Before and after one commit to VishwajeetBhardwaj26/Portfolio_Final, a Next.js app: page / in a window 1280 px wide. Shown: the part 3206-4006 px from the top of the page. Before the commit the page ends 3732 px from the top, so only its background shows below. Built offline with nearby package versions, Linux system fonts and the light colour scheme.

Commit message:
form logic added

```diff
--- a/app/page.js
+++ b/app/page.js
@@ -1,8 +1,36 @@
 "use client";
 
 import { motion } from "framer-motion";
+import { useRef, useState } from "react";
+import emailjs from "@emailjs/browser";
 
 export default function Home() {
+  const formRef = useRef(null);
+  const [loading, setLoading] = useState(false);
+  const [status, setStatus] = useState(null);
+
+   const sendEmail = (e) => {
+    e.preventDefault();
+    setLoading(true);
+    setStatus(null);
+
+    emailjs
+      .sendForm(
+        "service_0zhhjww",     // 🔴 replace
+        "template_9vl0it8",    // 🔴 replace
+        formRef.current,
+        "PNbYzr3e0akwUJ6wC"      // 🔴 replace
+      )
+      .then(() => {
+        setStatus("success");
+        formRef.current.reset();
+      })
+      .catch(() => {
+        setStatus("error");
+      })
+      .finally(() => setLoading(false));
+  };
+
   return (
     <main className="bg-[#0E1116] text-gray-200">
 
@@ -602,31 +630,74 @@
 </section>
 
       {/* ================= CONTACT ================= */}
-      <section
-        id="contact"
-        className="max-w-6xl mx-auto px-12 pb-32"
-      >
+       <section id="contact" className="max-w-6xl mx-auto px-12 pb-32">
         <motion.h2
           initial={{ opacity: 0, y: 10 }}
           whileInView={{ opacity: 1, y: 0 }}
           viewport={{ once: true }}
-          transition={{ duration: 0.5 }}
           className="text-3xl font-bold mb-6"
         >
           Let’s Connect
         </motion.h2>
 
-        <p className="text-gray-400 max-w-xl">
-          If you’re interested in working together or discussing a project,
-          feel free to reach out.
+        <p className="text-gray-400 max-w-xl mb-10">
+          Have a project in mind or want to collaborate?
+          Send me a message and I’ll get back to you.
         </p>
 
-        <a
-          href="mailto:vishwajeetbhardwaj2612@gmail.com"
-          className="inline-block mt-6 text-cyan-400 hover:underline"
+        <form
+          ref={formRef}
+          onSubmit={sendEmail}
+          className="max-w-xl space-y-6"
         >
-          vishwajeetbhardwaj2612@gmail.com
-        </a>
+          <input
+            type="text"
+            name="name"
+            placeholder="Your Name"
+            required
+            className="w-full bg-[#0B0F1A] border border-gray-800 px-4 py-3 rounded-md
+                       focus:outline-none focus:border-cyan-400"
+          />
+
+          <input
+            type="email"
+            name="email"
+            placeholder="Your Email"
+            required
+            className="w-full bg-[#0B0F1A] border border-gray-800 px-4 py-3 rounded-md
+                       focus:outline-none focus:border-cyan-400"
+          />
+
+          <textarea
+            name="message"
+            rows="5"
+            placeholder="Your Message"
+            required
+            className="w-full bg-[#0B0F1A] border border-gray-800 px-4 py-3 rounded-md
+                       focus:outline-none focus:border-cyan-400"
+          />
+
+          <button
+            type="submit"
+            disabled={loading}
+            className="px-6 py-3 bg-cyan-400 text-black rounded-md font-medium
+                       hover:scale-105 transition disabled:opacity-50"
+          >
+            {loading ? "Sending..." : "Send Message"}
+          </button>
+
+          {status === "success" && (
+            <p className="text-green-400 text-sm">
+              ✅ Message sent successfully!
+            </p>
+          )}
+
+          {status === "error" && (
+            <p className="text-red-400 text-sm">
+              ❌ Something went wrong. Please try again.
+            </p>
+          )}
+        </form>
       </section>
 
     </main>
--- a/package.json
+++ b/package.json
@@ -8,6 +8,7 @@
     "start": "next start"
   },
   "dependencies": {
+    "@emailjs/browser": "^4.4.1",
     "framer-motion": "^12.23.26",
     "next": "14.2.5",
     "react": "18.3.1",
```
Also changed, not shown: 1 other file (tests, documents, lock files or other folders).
......
GOAL OF THE EXERCISE:
Report only how many lines in the entries above contain the string "emailjs".

RESPONSE BELOW:
3